In April 2018, GLIDE brought 85 people to the opening of the Equal Justice Initiative’s Legacy Museum and the National Memorial for Peace and Justice. The museum tells the brutal birth story of slavery in America and its evolution and metastasization into racial terrorism, mass incarceration and mass poverty of people of color.
The nearby memorial tells the immeasurably vicious stories of 4400+ known African-American victims of lynching. Long before the group left for Alabama, we gathered multiple times at GLIDE in an effort to coalesce these individuals into a cohered group capable of loving and learning together. We sang together, shared meals, laughed and studied challenging history together.
This requisite spiritual preparation enabled us to form a vibrant and caring community, one that was capable of supporting and loving one another through the hard soul-work we would do in Alabama and beyond. Vernon Bush, the leader of the GLIDE ensemble and Isoke Femi, GLIDE’s Maven for Transformative Learning have anchored each of our journeys with their soulful presence and musical wizardry.
We raised money to bring 25 front-line GLIDE staff with us on this trip. In addition to being essential members of the group that we build, GLIDE staff often serve as gifted teachers for outside participants and for one another, helping to make personal connections between the stories we learn in Alabama to lived stories back here in the Bay Area.
This first collective journey left a searing imprint on the souls of all participants. Upon our return home, the group gathered for recurring reunions to process what we had learned. GLIDE’s leadership pushed Center for Social Justice’s (CSJ) leadership to think about how to elongate and dial up the impact of the journey. We thought about circles of power and influence that we could invite on this transformational journey.
After several conversations with key leaders, we decided to build out a journey for medical leaders to look at the intersection of racial justice and health equity. By the time we organized GLIDE’s 3rd Alabama Justice Pilgrimage in March 2020, we brought 110 people with us, including 25 senior leaders from University of California, San Francisco (UCSF). We returned from that pilgrimage on March 5, 2020, just as COVID-19 was cresting over America.
We were supposed to have two in-person reunions upon our return. COVID-19 interrupted those plans. Instead, the group of UCSF leaders has been meeting on Zoom every week or two for 3+ years now. These gatherings prove to be fertile ground to grow our relationships, to process hard racial justice stories near and far, and ultimately to support one another in our shared healing+justice work.
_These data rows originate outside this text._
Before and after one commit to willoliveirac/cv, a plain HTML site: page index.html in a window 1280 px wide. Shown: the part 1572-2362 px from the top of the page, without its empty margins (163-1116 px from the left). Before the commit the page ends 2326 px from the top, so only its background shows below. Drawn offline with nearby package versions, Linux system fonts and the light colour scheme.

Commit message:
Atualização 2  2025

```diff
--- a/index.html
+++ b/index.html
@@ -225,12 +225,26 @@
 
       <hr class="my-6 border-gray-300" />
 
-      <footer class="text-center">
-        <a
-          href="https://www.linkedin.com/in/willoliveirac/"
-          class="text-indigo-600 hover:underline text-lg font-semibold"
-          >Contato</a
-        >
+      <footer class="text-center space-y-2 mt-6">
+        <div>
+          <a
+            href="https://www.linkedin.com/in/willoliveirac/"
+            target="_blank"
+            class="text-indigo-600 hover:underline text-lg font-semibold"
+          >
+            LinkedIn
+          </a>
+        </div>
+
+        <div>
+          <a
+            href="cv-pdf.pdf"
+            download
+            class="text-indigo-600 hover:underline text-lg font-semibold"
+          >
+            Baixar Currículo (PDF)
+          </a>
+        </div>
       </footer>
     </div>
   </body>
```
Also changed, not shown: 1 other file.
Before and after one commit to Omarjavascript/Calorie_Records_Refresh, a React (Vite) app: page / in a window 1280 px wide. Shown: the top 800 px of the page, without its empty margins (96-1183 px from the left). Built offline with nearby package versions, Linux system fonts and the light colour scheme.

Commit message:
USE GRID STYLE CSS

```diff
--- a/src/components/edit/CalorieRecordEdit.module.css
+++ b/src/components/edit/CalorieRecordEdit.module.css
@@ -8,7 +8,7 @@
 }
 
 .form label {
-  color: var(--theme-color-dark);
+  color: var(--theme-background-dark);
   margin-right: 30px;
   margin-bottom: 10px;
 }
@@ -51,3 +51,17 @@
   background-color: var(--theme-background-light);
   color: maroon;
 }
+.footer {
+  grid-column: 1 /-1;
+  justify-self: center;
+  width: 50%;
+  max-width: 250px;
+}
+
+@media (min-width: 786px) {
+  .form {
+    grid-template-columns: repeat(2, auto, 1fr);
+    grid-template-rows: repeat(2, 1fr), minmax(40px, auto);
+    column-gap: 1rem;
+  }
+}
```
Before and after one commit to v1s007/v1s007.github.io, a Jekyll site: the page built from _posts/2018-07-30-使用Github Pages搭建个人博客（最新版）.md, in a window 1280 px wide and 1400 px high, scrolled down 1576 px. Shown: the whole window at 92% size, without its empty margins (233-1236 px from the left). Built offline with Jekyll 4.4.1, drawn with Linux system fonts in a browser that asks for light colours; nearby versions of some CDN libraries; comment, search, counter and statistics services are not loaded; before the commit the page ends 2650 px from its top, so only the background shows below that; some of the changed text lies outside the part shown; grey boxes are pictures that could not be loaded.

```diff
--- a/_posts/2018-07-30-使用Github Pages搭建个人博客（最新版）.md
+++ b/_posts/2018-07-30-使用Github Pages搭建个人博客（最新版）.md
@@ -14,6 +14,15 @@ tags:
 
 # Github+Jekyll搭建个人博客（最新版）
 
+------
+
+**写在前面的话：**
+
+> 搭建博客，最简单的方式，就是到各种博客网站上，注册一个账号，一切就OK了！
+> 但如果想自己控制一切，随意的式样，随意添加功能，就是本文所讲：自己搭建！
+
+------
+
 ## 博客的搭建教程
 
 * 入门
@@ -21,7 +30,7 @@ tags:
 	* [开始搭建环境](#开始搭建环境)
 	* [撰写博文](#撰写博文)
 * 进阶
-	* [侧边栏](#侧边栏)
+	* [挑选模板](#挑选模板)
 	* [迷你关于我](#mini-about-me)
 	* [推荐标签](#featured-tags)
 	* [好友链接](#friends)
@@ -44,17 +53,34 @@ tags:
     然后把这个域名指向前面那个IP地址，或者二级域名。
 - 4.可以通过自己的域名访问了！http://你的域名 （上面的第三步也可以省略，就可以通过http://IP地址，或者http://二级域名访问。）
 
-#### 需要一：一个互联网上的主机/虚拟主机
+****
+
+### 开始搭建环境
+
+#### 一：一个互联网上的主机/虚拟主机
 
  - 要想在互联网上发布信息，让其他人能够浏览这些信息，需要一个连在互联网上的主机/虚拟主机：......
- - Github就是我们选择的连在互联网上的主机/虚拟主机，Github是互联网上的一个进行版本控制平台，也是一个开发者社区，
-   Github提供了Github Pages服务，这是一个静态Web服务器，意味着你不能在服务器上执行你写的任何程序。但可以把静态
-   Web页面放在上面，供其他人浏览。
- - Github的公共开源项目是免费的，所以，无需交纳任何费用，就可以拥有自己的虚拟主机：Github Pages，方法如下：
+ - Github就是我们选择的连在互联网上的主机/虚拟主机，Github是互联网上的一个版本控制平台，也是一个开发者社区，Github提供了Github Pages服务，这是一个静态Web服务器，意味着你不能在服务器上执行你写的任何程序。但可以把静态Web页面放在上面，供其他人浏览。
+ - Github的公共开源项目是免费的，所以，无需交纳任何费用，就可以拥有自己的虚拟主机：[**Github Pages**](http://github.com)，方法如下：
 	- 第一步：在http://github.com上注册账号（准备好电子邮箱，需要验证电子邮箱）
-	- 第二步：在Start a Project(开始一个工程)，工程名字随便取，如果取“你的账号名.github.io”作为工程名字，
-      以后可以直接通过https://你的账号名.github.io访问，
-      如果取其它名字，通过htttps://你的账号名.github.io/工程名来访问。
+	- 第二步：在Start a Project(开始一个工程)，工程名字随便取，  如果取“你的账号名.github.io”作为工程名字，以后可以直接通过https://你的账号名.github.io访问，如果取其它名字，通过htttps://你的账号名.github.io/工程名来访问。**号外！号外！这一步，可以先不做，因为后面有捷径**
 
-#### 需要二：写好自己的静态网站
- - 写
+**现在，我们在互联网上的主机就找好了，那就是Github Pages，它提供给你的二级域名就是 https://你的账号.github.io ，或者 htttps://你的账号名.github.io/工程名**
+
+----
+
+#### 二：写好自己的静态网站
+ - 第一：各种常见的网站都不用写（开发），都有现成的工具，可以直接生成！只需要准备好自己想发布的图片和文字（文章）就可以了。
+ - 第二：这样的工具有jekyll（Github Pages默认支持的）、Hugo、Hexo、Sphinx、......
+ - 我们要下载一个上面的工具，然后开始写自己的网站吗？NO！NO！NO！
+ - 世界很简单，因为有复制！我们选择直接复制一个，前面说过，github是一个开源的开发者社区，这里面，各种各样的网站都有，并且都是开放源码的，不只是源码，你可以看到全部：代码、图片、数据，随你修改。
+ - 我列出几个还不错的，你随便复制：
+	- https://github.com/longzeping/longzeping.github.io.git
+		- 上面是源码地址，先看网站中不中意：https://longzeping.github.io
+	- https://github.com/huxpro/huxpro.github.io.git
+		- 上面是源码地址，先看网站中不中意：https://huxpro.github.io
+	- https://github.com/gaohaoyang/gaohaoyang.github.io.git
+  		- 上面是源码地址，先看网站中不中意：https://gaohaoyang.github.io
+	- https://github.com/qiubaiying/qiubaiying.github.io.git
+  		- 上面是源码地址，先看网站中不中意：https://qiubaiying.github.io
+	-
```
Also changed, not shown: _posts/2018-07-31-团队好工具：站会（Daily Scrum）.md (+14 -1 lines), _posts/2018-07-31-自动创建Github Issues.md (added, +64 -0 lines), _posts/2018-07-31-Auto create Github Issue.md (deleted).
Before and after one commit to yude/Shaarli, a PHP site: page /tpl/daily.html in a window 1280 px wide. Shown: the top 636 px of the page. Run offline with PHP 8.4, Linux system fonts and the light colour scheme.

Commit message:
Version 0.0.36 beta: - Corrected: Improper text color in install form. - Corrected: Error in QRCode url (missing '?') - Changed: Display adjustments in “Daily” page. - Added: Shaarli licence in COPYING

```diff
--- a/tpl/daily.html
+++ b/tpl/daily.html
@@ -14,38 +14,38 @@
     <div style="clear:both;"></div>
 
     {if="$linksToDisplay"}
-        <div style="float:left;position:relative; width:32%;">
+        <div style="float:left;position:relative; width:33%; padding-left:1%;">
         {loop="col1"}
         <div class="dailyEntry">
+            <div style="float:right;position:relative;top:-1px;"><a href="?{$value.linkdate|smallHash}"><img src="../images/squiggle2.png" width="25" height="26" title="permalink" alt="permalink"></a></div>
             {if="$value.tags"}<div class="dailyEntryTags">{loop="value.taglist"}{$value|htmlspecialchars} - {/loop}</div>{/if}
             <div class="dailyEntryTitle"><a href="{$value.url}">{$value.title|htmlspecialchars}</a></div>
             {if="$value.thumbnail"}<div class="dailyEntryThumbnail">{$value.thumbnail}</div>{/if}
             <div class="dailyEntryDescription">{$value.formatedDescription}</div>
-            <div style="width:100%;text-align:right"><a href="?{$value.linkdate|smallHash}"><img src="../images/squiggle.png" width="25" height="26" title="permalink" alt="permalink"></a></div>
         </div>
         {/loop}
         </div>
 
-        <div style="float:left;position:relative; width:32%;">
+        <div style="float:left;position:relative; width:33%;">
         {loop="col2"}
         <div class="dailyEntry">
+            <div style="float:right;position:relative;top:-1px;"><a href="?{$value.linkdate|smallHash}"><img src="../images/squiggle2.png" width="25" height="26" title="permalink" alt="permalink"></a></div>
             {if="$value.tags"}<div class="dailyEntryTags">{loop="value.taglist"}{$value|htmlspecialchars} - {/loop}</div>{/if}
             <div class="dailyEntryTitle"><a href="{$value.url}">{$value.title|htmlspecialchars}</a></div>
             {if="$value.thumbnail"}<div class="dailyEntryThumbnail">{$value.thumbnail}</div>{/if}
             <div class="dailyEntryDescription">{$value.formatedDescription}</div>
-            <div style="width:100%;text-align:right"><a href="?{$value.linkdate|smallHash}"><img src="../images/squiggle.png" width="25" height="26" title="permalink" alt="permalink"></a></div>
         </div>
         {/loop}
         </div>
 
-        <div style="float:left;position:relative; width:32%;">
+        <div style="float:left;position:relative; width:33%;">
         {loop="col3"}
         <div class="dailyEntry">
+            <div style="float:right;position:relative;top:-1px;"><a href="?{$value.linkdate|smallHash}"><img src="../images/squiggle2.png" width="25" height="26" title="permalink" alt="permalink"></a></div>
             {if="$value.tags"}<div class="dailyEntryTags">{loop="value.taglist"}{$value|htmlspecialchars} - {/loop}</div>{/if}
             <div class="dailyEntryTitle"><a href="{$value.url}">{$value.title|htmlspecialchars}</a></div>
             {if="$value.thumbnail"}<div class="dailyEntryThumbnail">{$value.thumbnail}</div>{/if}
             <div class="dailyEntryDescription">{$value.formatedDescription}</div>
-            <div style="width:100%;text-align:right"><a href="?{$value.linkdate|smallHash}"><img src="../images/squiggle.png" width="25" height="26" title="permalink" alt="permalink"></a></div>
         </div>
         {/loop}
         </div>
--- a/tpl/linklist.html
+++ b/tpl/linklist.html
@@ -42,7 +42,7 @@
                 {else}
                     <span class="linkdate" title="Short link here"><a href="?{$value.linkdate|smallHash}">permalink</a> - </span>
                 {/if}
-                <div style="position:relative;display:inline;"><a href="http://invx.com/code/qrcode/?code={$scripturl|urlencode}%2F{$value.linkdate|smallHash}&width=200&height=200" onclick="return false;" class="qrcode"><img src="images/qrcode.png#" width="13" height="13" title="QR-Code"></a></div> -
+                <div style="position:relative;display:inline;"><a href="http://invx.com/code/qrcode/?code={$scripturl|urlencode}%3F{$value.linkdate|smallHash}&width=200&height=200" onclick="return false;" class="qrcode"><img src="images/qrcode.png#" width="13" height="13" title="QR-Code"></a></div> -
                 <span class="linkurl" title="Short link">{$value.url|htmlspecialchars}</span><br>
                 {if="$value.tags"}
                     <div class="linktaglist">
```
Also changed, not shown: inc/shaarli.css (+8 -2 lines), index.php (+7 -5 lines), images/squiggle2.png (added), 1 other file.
In March, 2023, we returned to Alabama for our 4th Justice Pilgrimage. In addition to 60 GLIDE staff, Men In Progress and community participants, this year’s journey included Chancellor Sam Hawgood, Police Chief Mike Denson and 22 other leaders from across UCSF.
Before joining up with the broader group from GLIDE, this group learned from courageous justice leaders from the University of Alabama Medical Center, met with the Chief Medical Ethics Officer at Tuskegee University and rural activists working on sewage-justice challenges. On top of these challenging visits, we witnessed Black brilliance and resilience, visiting the Gee’s Bend Quilter’s Collective, and, for the first time, visiting Michelle Browder’s Mothers of Gynecology site.
Since we have returned, intersecting groups of alumni from this year’s pilgrimage have been meeting regularly. UCSF Alumni from all 4 pilgrimages are gathering twice a month now, harnessing the power of the trip, supporting one another through personal and professional challenges, and thinking deeply about how to turn dials on justice at UCSF and beyond.
We are already in conversations with UCSF and our partners on the ground to build out future pilgrimages.